But before she became the '90s style icon she's known as today—wearing athleisure before "athleisure" was a word and sporting scandalous (by Kensington Palace standards, that is) LBDs—she didn’t always get it right. And she was well aware.

As former Vanity Fair editor Tina Brown wrote in the Princess's biography, The Diana Chronicles, the fanciful, over-the-top looks Diana wore in the ‘80s weren’t just a reflection of the decade’s more-is-more aesthetic. According to Brown, Diana was working to fit in with the palace’s standards, and her discomfort with the pomp and circumstance was evident. When she left following her divorce in 1996, she finally leaned into her true style.

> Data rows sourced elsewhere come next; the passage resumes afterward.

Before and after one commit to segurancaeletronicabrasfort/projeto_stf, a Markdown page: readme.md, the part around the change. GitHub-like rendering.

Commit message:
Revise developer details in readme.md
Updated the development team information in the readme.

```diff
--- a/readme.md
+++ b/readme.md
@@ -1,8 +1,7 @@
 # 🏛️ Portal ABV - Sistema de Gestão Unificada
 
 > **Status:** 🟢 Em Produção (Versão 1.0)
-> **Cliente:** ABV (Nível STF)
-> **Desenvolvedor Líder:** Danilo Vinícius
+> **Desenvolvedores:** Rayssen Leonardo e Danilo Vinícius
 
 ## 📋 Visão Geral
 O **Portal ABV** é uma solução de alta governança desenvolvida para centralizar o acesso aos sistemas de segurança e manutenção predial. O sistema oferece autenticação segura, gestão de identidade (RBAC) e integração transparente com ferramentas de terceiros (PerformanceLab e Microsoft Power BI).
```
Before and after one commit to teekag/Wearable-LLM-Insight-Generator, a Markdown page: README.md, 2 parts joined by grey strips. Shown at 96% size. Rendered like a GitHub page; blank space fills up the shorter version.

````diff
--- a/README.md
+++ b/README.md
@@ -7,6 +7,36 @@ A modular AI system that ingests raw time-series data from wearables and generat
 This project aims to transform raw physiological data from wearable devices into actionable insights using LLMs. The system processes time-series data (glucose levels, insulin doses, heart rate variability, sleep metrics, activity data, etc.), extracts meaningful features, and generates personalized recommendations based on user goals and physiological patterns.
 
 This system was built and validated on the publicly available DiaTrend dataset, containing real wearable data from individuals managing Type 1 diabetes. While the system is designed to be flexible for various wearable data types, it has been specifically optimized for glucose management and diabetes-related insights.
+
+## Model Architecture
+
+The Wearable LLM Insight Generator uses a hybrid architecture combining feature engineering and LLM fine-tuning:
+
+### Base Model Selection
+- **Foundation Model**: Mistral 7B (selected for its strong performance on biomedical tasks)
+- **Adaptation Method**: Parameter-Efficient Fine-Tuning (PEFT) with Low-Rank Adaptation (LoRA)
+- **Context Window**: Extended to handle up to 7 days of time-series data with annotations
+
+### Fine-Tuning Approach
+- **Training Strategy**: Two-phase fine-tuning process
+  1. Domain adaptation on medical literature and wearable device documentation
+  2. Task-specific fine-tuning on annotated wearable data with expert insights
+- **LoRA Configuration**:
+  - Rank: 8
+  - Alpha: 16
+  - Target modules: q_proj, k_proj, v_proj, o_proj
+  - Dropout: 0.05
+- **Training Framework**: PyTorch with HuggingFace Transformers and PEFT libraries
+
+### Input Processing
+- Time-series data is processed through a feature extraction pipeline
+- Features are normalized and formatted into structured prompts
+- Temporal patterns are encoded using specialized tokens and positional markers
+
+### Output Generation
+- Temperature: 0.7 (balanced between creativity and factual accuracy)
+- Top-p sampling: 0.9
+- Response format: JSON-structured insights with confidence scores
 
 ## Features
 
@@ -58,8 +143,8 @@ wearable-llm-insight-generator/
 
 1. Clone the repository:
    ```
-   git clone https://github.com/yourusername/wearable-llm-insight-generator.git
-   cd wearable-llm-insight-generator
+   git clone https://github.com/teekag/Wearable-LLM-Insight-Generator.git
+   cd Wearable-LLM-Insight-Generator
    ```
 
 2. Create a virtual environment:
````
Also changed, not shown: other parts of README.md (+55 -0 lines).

“In the first half of the eighties, the times she got it wrong were as numerous as the times she got it right,” wrote Brown. “She recognized it herself when the honed, streamlined nineties Diana cleaned out her wardrobe for the auction at Christie’s in New York and marveled at all the blunders she’d worn on her back.”

Among those 97 "blunders"—which were sold for to raise money for charities fighting AIDS and cancer—is a particularly ostentatious white gown that Diana referred to as the "Elvis dress" thanks to the crazy collar situation on the matching bolero jacket.

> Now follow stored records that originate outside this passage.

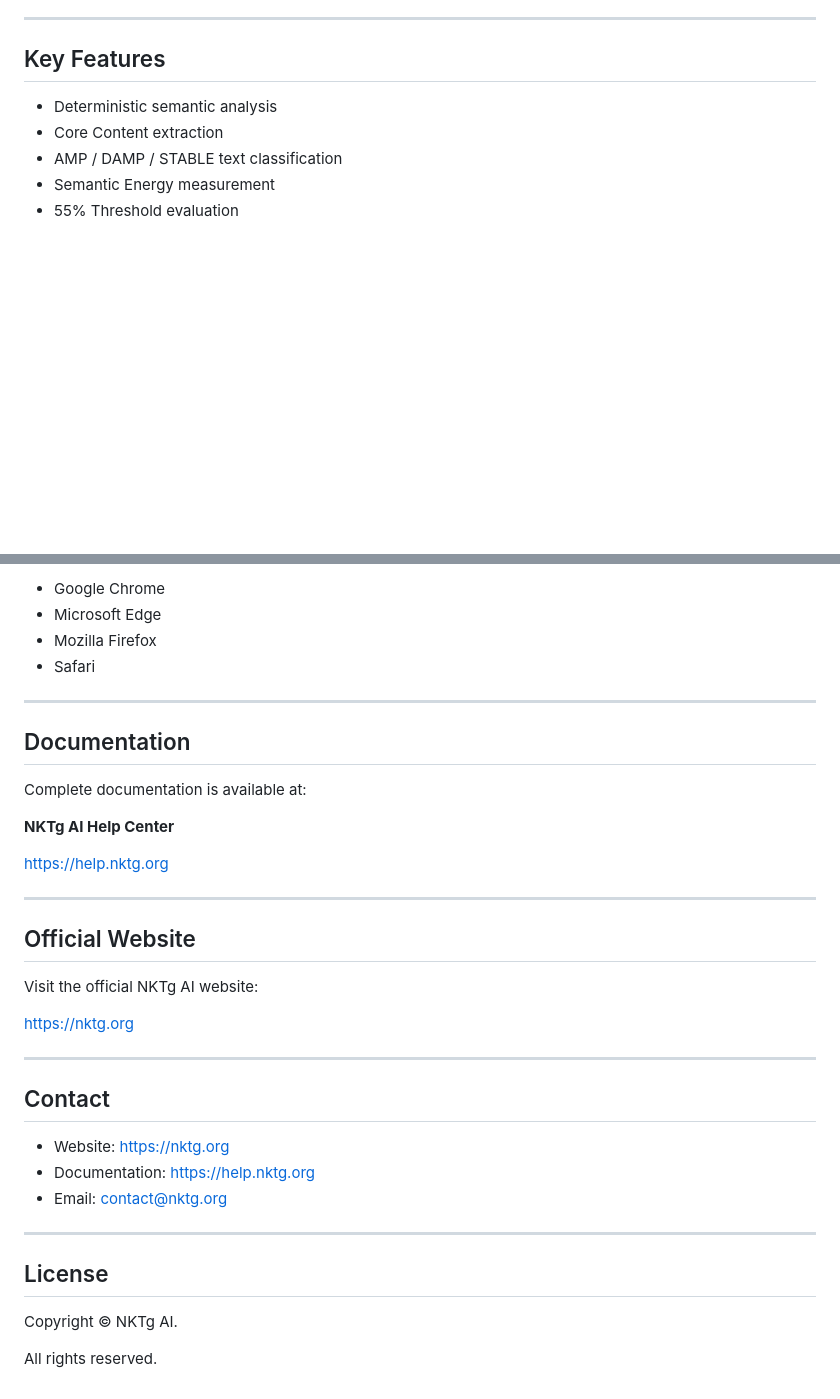
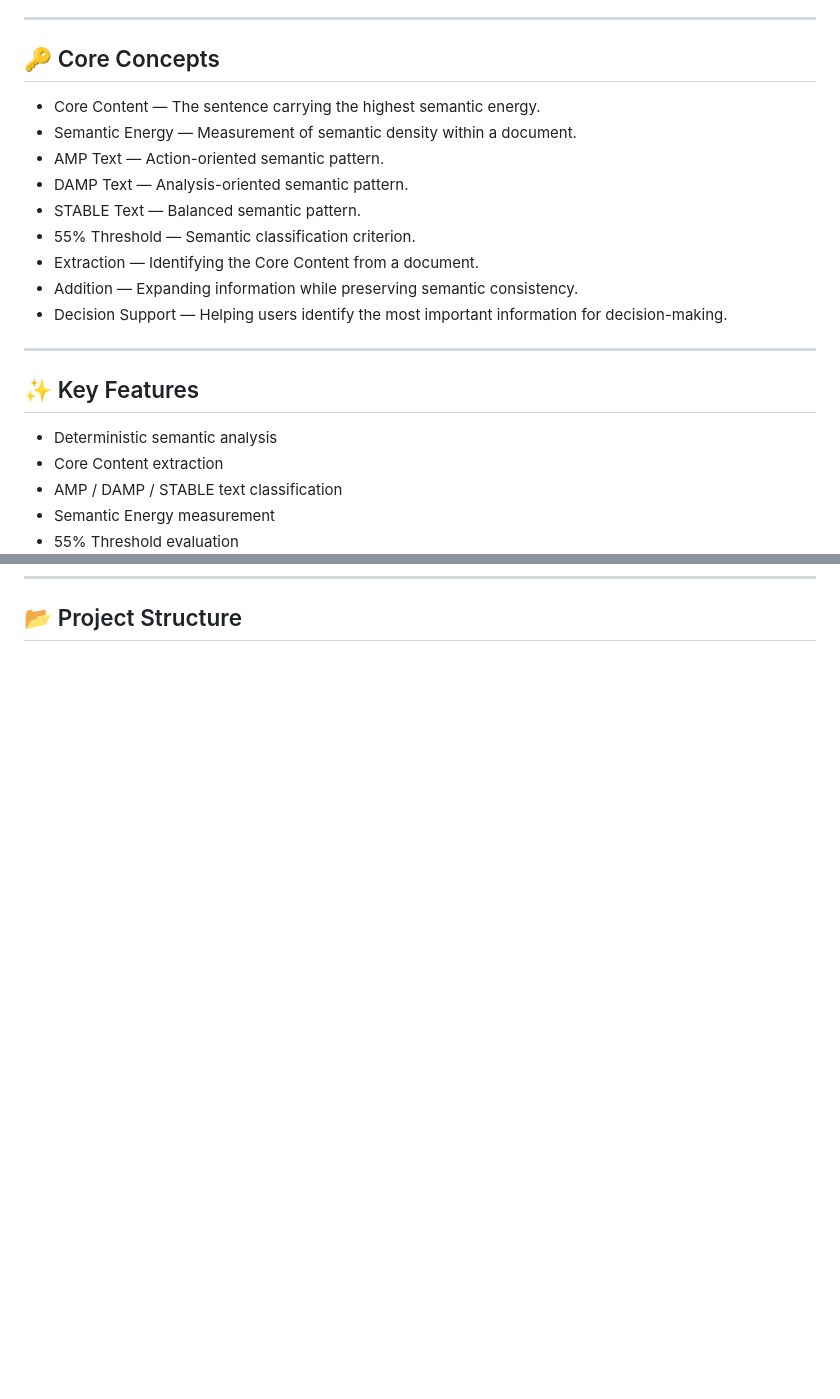
Before and after one commit to NKTgAI/NKTgAI, a Markdown page: README.md, 2 parts joined by grey strips. Rendered like a GitHub page; blank space fills up the shorter version.

```diff
--- a/README.md
+++ b/README.md
@@ -44,8 +53,20 @@ NKTg AI is officially distributed across multiple public source code hosting pla
 
 ---
 
-## Key Features
+## 🔑 Core Concepts
+- Core Content — The sentence carrying the highest semantic energy.
+- Semantic Energy — Measurement of semantic density within a document.
+- AMP Text — Action-oriented semantic pattern.
+- DAMP Text — Analysis-oriented semantic pattern.
+- STABLE Text — Balanced semantic pattern.
+- 55% Threshold — Semantic classification criterion.
+- Extraction — Identifying the Core Content from a document.
+- Addition — Expanding information while preserving semantic consistency.
+- Decision Support — Helping users identify the most important information for decision-making.
 
+---
+
+## ✨ Key Features
 - Deterministic semantic analysis
 - Core Content extraction
 - AMP / DAMP / STABLE text classification
@@ -152,38 +108 @@ Compatible with modern browsers including:
-- Google Chrome
-- Microsoft Edge
-- Mozilla Firefox
-- Safari
-
----
-
-## Documentation
-
-Complete documentation is available at:
-
-**NKTg AI Help Center**
-
-https://help.nktg.org
-
----
-
-## Official Website
-
-Visit the official NKTg AI website:
-
-https://nktg.org
-
----
-
-## Contact
-
-- Website: https://nktg.org
-- Documentation: https://help.nktg.org
-- Email: contact@nktg.org
-
----
-
-## License
-
-Copyright © NKTg AI.
-
-All rights reserved.
+## 📂 Project Structure
```
Also changed, not shown: other parts of README.md (+60 -116 lines).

Diana At Fashion Awards
Credit: Princess Diana Archive/Getty Images
Diana, Princess of Wales attends a British Fashion Awards
Credit: Julian Parker/Getty Images

Brown recalls Diana telling her, “You know that Catherine Walker with all the bugle beads? People in England don’t wear those kind of clothes anymore.” She had originally commissioned the gown for an official visit to Hong Kong (the pearl beading is a nod to Chinese culture), and later re-wore it for the 1989 British Fashion Awards.

The Catherine Walker creation was one of many by the British designer that Diana wore during her time as a princess. In 2012, Walker reminisced, "Whenever I saw the Princess in this dress, I could not help but feel that it would not be possible for anyone else ever to wear this dress and bolero."

She added, "She shone in the dress and the dress shone around her in a shimmering column of glistening pearls."

But not everyone was a fan—specifically, Di's eldest son. Brown writes, "The curator of the [Christie's] show, Meredith Etherington-Smith, recalls Prince William commenting, ‘Mummy, that’s too awful to sell’ when they added one especially over-the-top bugle-beaded number to the pricey inventory of glittering duds.”

During the auction, which raised 3 million pounds for the various charities, the dress was purchased by The Franklin Mint, a company which produces Diana memorabilia. They eventually released a Princess Diana doll wearing the Elvis dress.

The gown was later donated to the Victoria & Albert Museum in London, where it's currently in storage. And, love it or hate it, the Elvis dress will go down as an iconic Princess Diana look.